Code of Virginia Information
The Code of Virginia is the statutory law of the U.S. state of Virginia, and consists of the codified legislation of the Virginia General Assembly. The 1950 Code of Virginia is the revision currently in force. The previous official versions were the Codes of 1819, 1849, 1887, and 1919, though other compilations had been printed privately as early as 1733, and other editions have been issued that were not designated full revisions of the code.
- 1 Publishing and access
- 2 The Virginia Code Commission
- 3 Updating and revising the Code
- 4 Legal supremacy of code provisions
- 5 The Code and the Virginia Constitution
- 6 History
- 7 Titles of the Code of Virginia
- 8 See also
- 9 Notes
- 10 References
- 11 External links
The official version of the Code of Virginia is published by the Michie Company  under contract with the Virginia Code Commission, the governmental body responsible for printing and maintaining the code. West's Annotated Code of Virginia is an unofficial, competing version issued by West Publishing, which includes more cross-references and West keynumbers. The Virginia government also makes the code available without annotations for free on the internet.
As of 2008 [update], the printed Code of Virginia consists of twenty-nine hardcover volumes, with a two-volume subject matter index that is replaced annually. The statutes are fully annotated by Virginia attorneys, and include cites to and summaries of Virginia state and federal court decisions as well as law reviews. The first volume of the Code of Virginia also prints the Virginia Constitution and the Constitution of the United States.
The government of Virginia claims copyright over the Code, including the text of statutes.  Individual preparers, however, may obtain rights over case annotations, indices, and various notes concerning sections and reference tables they have written.
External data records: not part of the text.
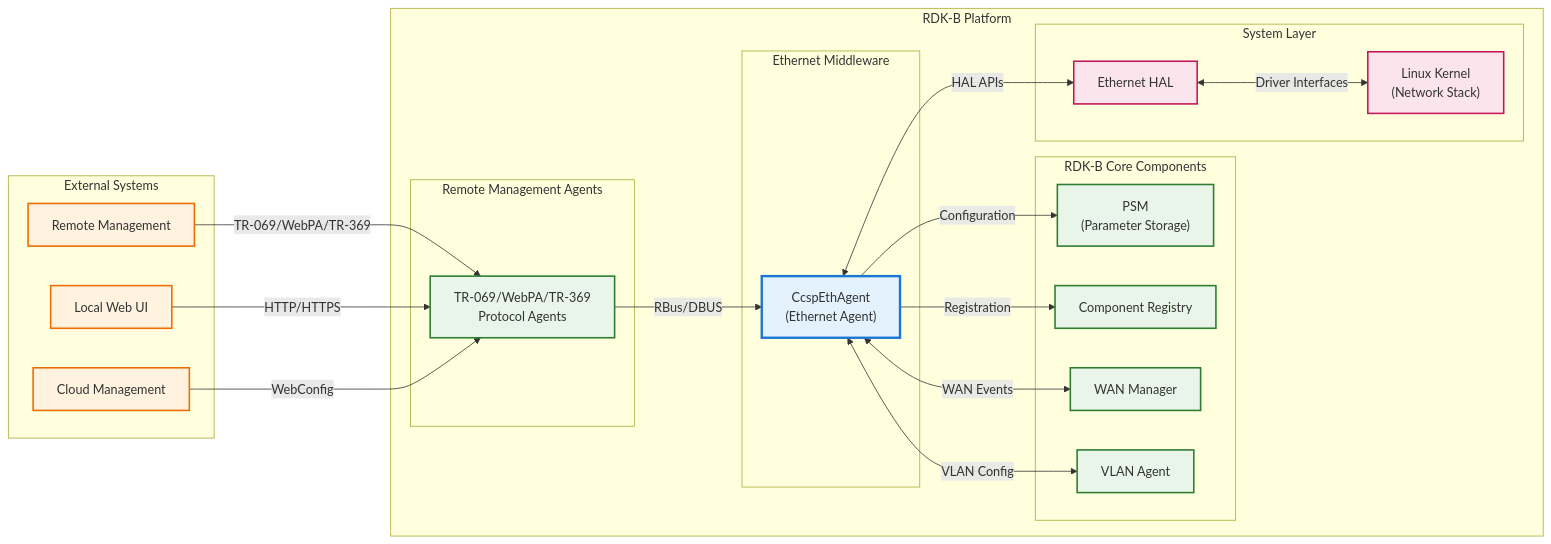
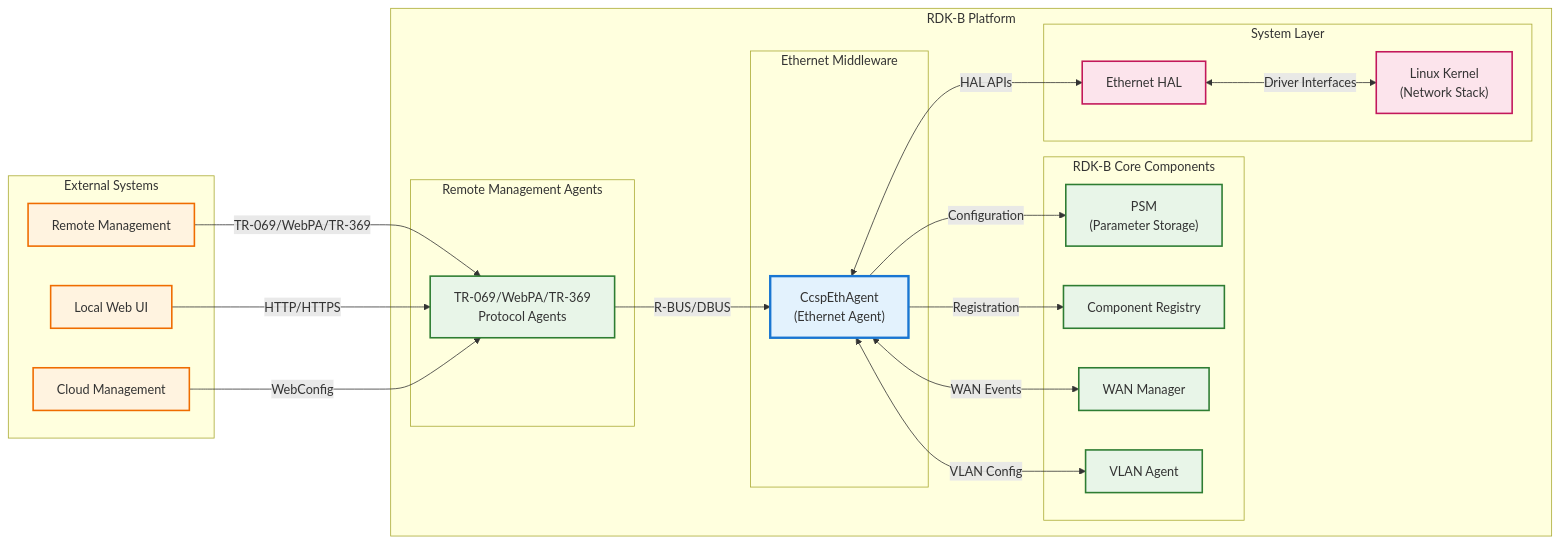
The first of 7 diagrams in README.md (rdkcentral/ethernet-agent), drawn with Mermaid before and after one commit. The commit also changed other lines of this file, not shown here.

````diff
--- a/README.md
+++ b/README.md
@@ -9,58 +9,58 @@
 ```mermaid
 graph LR
     subgraph "External Systems"
         RemoteMgmt["Remote Management"]
         LocalUI["Local Web UI"]
         CloudMgmt["Cloud Management"]
     end
 
     subgraph "RDK-B Platform"
         subgraph "Remote Management Agents"
             ProtocolAgents["TR-069/WebPA/TR-369<br/>Protocol Agents"]
         end
         
         subgraph "Ethernet Middleware"
             EthAgent["CcspEthAgent<br/>(Ethernet Agent)"]
         end
         
         subgraph "RDK-B Core Components"
             PSM["PSM<br/>(Parameter Storage)"]
             CR["Component Registry"]
             WanMgr["WAN Manager"]
             VlanAgent["VLAN Agent"]
         end
         
         subgraph "System Layer"
             HAL["Ethernet HAL"]
             Linux["Linux Kernel<br/>(Network Stack)"]
         end
     end
 
     %% External connections
     RemoteMgmt -->|TR-069/WebPA/TR-369| ProtocolAgents
     LocalUI -->|HTTP/HTTPS| ProtocolAgents
     CloudMgmt -->|WebConfig| ProtocolAgents
 
     %% Upper layer to Ethernet Agent
-    ProtocolAgents -->|RBus/DBUS| EthAgent
+    ProtocolAgents -->|R-BUS/DBUS| EthAgent
 
     %% Ethernet Agent to Other RDK-B Components
     EthAgent -->|Configuration| PSM
     EthAgent -->|Registration| CR
     EthAgent <-->|WAN Events| WanMgr
     EthAgent <-->|VLAN Config| VlanAgent
 
     %% System Layer interactions
     EthAgent <-->|HAL APIs| HAL
     HAL <-->|Driver Interfaces| Linux
 
     classDef external fill:#fff3e0,stroke:#ef6c00,stroke-width:2px;
     classDef ethAgent fill:#e3f2fd,stroke:#1976d2,stroke-width:3px;
     classDef rdkbComponent fill:#e8f5e8,stroke:#2e7d32,stroke-width:2px;
     classDef system fill:#fce4ec,stroke:#c2185b,stroke-width:2px;
 
     class RemoteMgmt,LocalUI,CloudMgmt external;
     class EthAgent ethAgent;
     class ProtocolAgents,PSM,CR,WanMgr,VlanAgent rdkbComponent;
     class HAL,Linux system;
 ```
````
Originally created in 1946 as the Commission on Code Recodification to prepare what became the Code of 1950, the Virginia Code Commission was made a permanent part of the state's legislative branch and given the responsibility for publishing and maintaining the code.  It also has responsibility for publishing the Virginia Administrative Code and Rules of Evidence, as well as Virginia State Bar advisory opinions and Virginia compacts, which it may incorporate into the code. Though the Commission may arrange for the code to be published directly by and at the expense of the Commonwealth of Virginia, since 1950 it has contracted the task of printing the code out to the Michie Company.
The Commission is composed of ten members, chosen by statute  from the following:
- Two present members of the Virginia Senate, by the appointment of the Senate Committee on Rules for the length of their elected term
- Two present members of the Virginia House of Delegates appointed by the Speaker of the House for the length of their elected term
- Two former or present Virginia Circuit Court judges, appointed by the governor for four-year terms
- One former member of the Senate, appointed by the Senate Committee on Rules to a four-year term
- One former member of the House of Delegates, appointed by the Speaker to a four-year term
- The Virginia Attorney General (or an assistant Attorney General by his designation)
- The Virginia Director of the Division of Legislative Services
The Commission has full discretion to publish the code with or without annotations, "to fix the number of volumes; and to decide all questions of form, makeup and arrangement, including title pages, prefaces, annotations, indices, tables of contents and reference, appendices, paper, type, binding and lettering." 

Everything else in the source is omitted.